I’ve seen African, East Asian, South American children in their strollers on the bus, cared for by tired mothers and the children laugh and cry in the same language. They love hugs and kisses, distractions and tickles. We’re all the same. It’s ridiculous that we spend our youths and adult hoods learning about our differences instead of the innumerable amount of things we have in common.
Music is a difficult thing for me. At times it’s the most personal language I can speak. And I feel like I’m the only one who completely understands that language. At other times, I think of it as the most inclusive, universal language we’ve invented as humans. I believe that music and mathematics are two sides of the same coin. Twins, they are. One’s the analytical one and one’s the creative one. And from day to day that assignation is reversible.
I love the group Choir, Choir, Choir. It brings people together in a way that nothing else does. Everyone is a singer. Everyone is soulful. Everyone feels it. Check them out. It lifts my spirit.
I read a book recently that had the Battle of Vimy Ridge as a plot point. And the Canadian kid, who was of German decent, could hear the Germans in the nearby trenches talking to each other. He understood their words and understood that they were speaking of the same things the Canadian kids were speaking of in the trenches. Girls back home, mom’s cooking, the bible, music, love. We’re all the same.

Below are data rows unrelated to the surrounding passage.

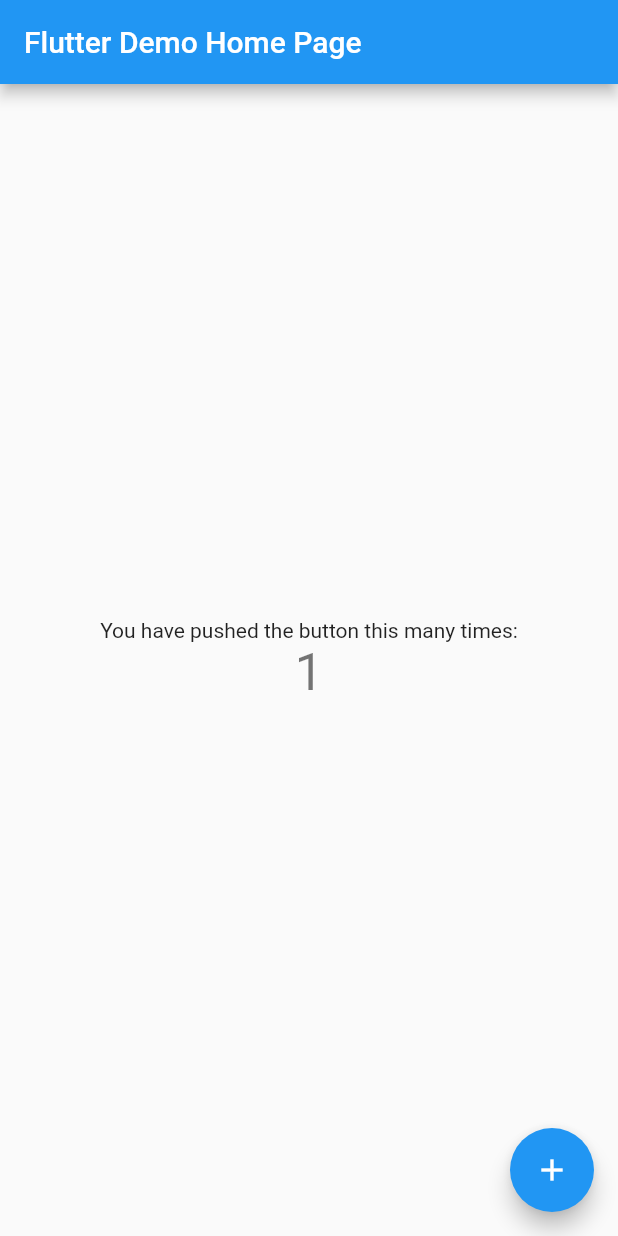
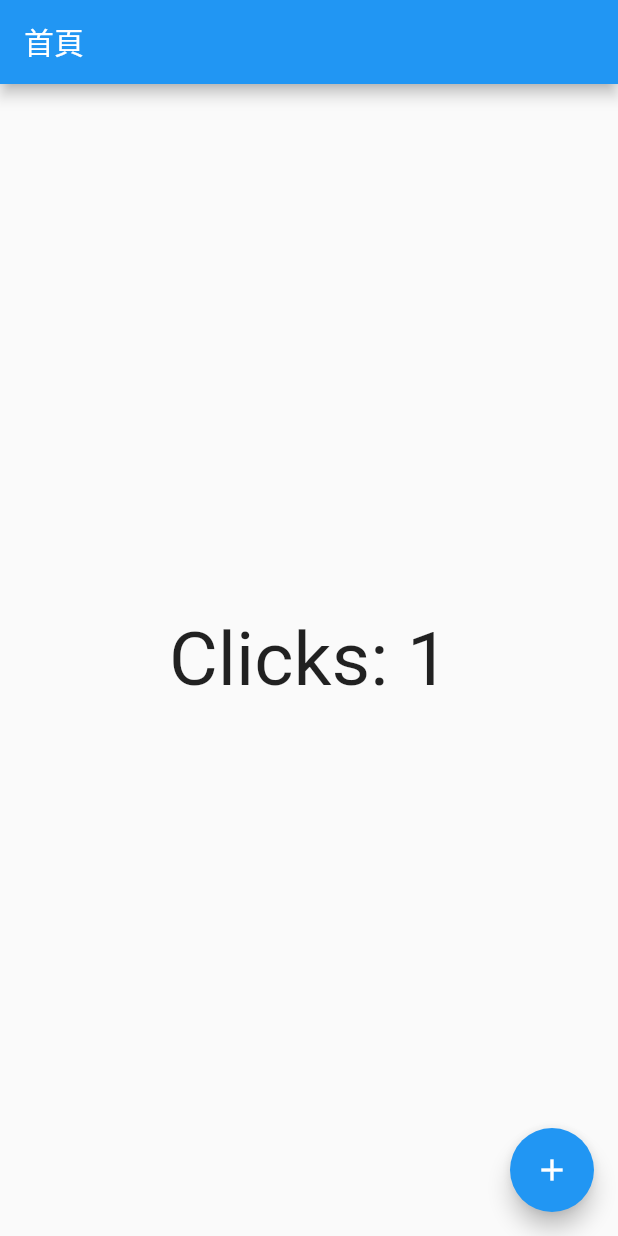
Before and after one commit to H-Linux/huun_community, a Flutter app: the screen it shows after launch, after a tap on the "add" icon, on a phone screen of 412 x 824 dp. Run offline on Flutter 3.47's test engine with Material 2 defaults, Android fonts, the phone set to English and light mode, and no system bars; our stand-ins replace get.

Commit message:
計數器

```diff
--- /dev/null
+++ b/lib/app.dart
@@ -0,0 +1,25 @@
+import 'package:flutter/cupertino.dart';
+import 'package:flutter/material.dart';
+import 'package:get/get.dart';
+import 'package:huun_community/controller/controller.dart';
+
+class App extends StatelessWidget {
+  @override
+  Widget build(BuildContext context) {
+    final Controller c = Get.put(Controller());
+
+    return Scaffold(
+      appBar: AppBar(title: Text('首頁')),
+      body: Center(
+        child: Obx(() => Text(
+              "Clicks: ${c.count}",
+              style: TextStyle(fontSize: 50),
+            )),
+      ),
+      floatingActionButton: FloatingActionButton(
+        onPressed: () => c.increment(),
+        child: Icon(Icons.add),
+      ),
+    );
+  }
+}
--- /dev/null
+++ b/lib/controller/controller.dart
@@ -0,0 +1,6 @@
+import 'package:get/get.dart';
+
+class Controller extends GetxController{
+  var count = 0.obs;
+  increment() => count++;
+}
--- a/lib/main.dart
+++ b/lib/main.dart
@@ -1,117 +1,5 @@
 import 'package:flutter/material.dart';
+import 'package:get/get_navigation/src/root/get_material_app.dart';
+import 'app.dart';
 
-void main() {
-  runApp(MyApp());
-}
-
-class MyApp extends StatelessWidget {
-  // This widget is the root of your application.
-  @override
-  Widget build(BuildContext context) {
-    return MaterialApp(
-      title: 'Flutter Demo',
-      theme: ThemeData(
-        // This is the theme of your application.
-        //
-        // Try running your application with "flutter run". You'll see the
-        // application has a blue toolbar. Then, without quitting the app, try
-        // changing the primarySwatch below to Colors.green and then invoke
-        // "hot reload" (press "r" in the console where you ran "flutter run",
-        // or simply save your changes to "hot reload" in a Flutter IDE).
-        // Notice that the counter didn't reset back to zero; the application
-        // is not restarted.
-        primarySwatch: Colors.blue,
-        // This makes the visual density adapt to the platform that you run
-        // the app on. For desktop platforms, the controls will be smaller and
-        // closer together (more dense) than on mobile platforms.
-        visualDensity: VisualDensity.adaptivePlatformDensity,
-      ),
-      home: MyHomePage(title: 'Flutter Demo Home Page'),
-    );
-  }
-}
-
-class MyHomePage extends StatefulWidget {
-  MyHomePage({Key key, this.title}) : super(key: key);
-
-  // This widget is the home page of your application. It is stateful, meaning
-  // that it has a State object (defined below) that contains fields that affect
-  // how it looks.
-
-  // This class is the configuration for the state. It holds the values (in this
-  // case the title) provided by the parent (in this case the App widget) and
-  // used by the build method of the State. Fields in a Widget subclass are
-  // always marked "final".
-
-  final String title;
-
-  @override
-  _MyHomePageState createState() => _MyHomePageState();
-}
-
-class _MyHomePageState extends State<MyHomePage> {
-  int _counter = 0;
-
-  void _incrementCounter() {
-    setState(() {
-      // This call to setState tells the Flutter framework that something has
-      // changed in this State, which causes it to rerun the build method below
-      // so that the display can reflect the updated values. If we changed
-      // _counter without calling setState(), then the build method would not be
-      // called again, and so nothing would appear to happen.
-      _counter++;
-    });
-  }
-
-  @override
-  Widget build(BuildContext context) {
-    // This method is rerun every time setState is called, for instance as done
-    // by the _incrementCounter method above.
-    //
-    // The Flutter framework has been optimized to make rerunning build methods
-    // fast, so that you can just rebuild anything that needs updating rather
-    // than having to individually change instances of widgets.
-    return Scaffold(
-      appBar: AppBar(
-        // Here we take the value from the MyHomePage object that was created by
-        // the App.build method, and use it to set our appbar title.
-        title: Text(widget.title),
-      ),
-      body: Center(
-        // Center is a layout widget. It takes a single child and positions it
-        // in the middle of the parent.
-        child: Column(
-          // Column is also a layout widget. It takes a list of children and
-          // arranges them vertically. By default, it sizes itself to fit its
-          // children horizontally, and tries to be as tall as its parent.
-          //
-          // Invoke "debug painting" (press "p" in the console, choose the
-          // "Toggle Debug Paint" action from the Flutter Inspector in Android
-          // Studio, or the "Toggle Debug Paint" command in Visual Studio Code)
-          // to see the wireframe for each widget.
-          //
-          // Column has various properties to control how it sizes itself and
-          // how it positions its children. Here we use mainAxisAlignment to
-          // center the children vertically; the main axis here is the vertical
-          // axis because Columns are vertical (the cross axis would be
-          // horizontal).
-          mainAxisAlignment: MainAxisAlignment.center,
-          children: <Widget>[
-            Text(
-              'You have pushed the button this many times:',
-            ),
-            Text(
-              '$_counter',
-              style: Theme.of(context).textTheme.headline4,
-            ),
-          ],
-        ),
-      ),
-      floatingActionButton: FloatingActionButton(
-        onPressed: _incrementCounter,
-        tooltip: 'Increment',
-        child: Icon(Icons.add),
-      ), // This trailing comma makes auto-formatting nicer for build methods.
-    );
-  }
-}
+void main() => runApp(GetMaterialApp(home: App()));
--- /dev/null
+++ b/lib/utils/tools.dart
@@ -0,0 +1 @@
+library huun_community;
```
Also changed, not shown: pubspec.yaml (+1 -53 lines), 2 other files.
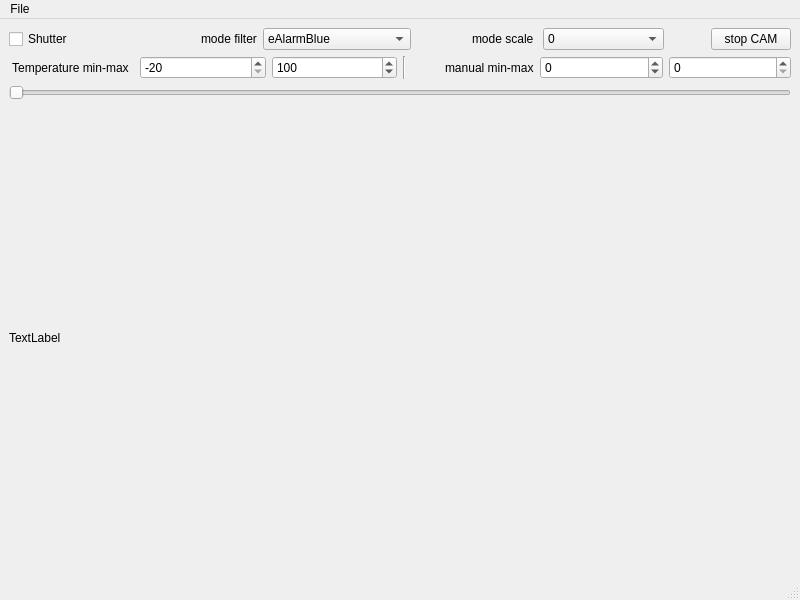
Above: src/mainwindow.ui from werasaimon/IRCamera_OpenCV__QtWidget before the change. Below: the same form after it.
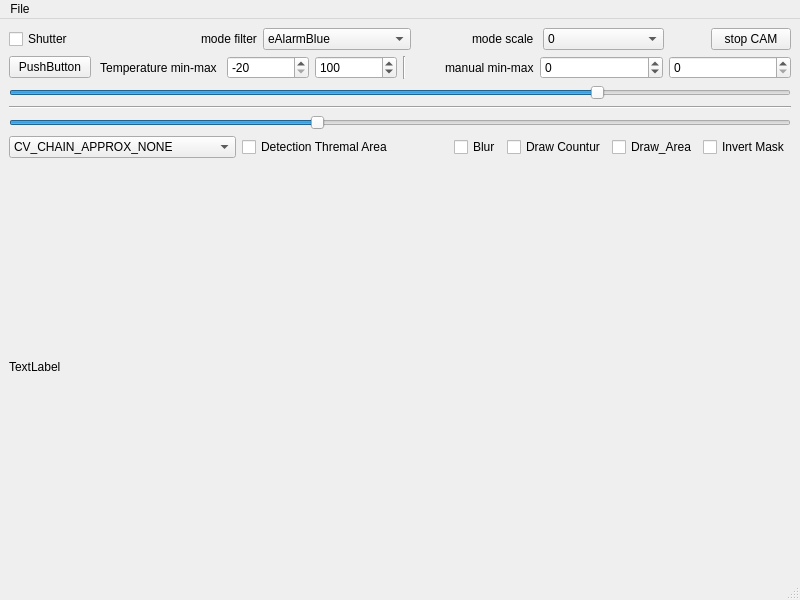
That is the form after the change. Custom widgets are drawn as their Qt base class.

Commit message: IRImage CameraXI* | Detection Feature Area Algorithm | OpenCV | Qt | code ver-0.02

```diff
--- a/src/mainwindow.ui
+++ b/src/mainwindow.ui
@@ -131,6 +131,13 @@
        <layout class="QHBoxLayout" name="horizontalLayout_4">
         <item>
          <layout class="QHBoxLayout" name="horizontalLayout_2">
+          <item>
+           <widget class="QPushButton" name="pushButton_2">
+            <property name="text">
+             <string>PushButton</string>
+            </property>
+           </widget>
+          </item>
           <item>
            <widget class="QLabel" name="label">
             <property name="text">
@@ -202,11 +209,115 @@
       </item>
       <item>
        <widget class="QSlider" name="horizontalSlider_posFocus">
+        <property name="value">
+         <number>75</number>
+        </property>
         <property name="orientation">
          <enum>Qt::Horizontal</enum>
         </property>
        </widget>
       </item>
+      <item>
+       <widget class="Line" name="line_2">
+        <property name="orientation">
+         <enum>Qt::Horizontal</enum>
+        </property>
+       </widget>
+      </item>
+      <item>
+       <widget class="QSlider" name="horizontalSlider_Thresh">
+        <property name="maximum">
+         <number>255</number>
+        </property>
+        <property name="value">
+         <number>100</number>
+        </property>
+        <property name="orientation">
+         <enum>Qt::Horizontal</enum>
+        </property>
+       </widget>
+      </item>
+      <item>
+       <layout class="QHBoxLayout" name="horizontalLayout_5">
+        <item>
+         <widget class="QComboBox" name="comboBox_Method">
+          <item>
+           <property name="text">
+            <string>CV_CHAIN_APPROX_NONE  </string>
+           </property>
+          </item>
+          <item>
+           <property name="text">
+            <string>CV_CHAIN_APPROX_SIMPLE</string>
+           </property>
+          </item>
+          <item>
+           <property name="text">
+            <string>CV_CHAIN_APPROX_TC89_L1</string>
+           </property>
+          </item>
+          <item>
+           <property name="text">
+            <string>CV_CHAIN_APPROX_TC89_KCOS</string>
+           </property>
+          </item>
+          <item>
+           <property name="text">
+            <string>CV_LINK_RUNS</string>
+           </property>
+          </item>
+         </widget>
+        </item>
+        <item>
+         <widget class="QCheckBox" name="checkBox_DetectionThermalArea">
+          <property name="text">
+           <string>Detection Thremal Area</string>
+          </property>
+         </widget>
+        </item>
+        <item>
+         <spacer name="horizontalSpacer">
+          <property name="orientation">
+           <enum>Qt::Horizontal</enum>
+          </property>
+          <property name="sizeHint" stdset="0">
+           <size>
+            <width>40</width>
+            <height>20</height>
+           </size>
+          </property>
+         </spacer>
+        </item>
+        <item>
+         <widget class="QCheckBox" name="checkBox_Blur">
+          <property name="text">
+           <string>Blur</string>
+          </property>
+         </widget>
+        </item>
+        <item>
+         <widget class="QCheckBox" name="checkBox_DrawCountur">
+          <property name="text">
+           <string>Draw Countur</string>
+          </property>
+         </widget>
+        </item>
+        <item>
+         <widget class="QCheckBox" name="checkBox_DrawArea">
+          <property name="text">
+           <string>Draw_Area</string>
+          </property>
+         </widget>
+        </item>
+        <item>
+         <widget class="QCheckBox" name="checkBox_InvertMask">
+          <property name="text">
+           <string>Invert Mask</string>
+          </property>
+         </widget>
+        </item>
+       </layout>
+      </item>
      </layout>
     </item>
     <item row="1" column="0">
```
The commit also changes 10 other files.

I’m going to the war museum tomorrow and I’m going to think about my ancestors who gave up their youth and their lives but I’m also going to think of the boys on the other side who gave up everything as well. They all gave up the same things because they all loved the same things. The only difference is the colours they died for. And the prayers they said as they breathed their last breaths.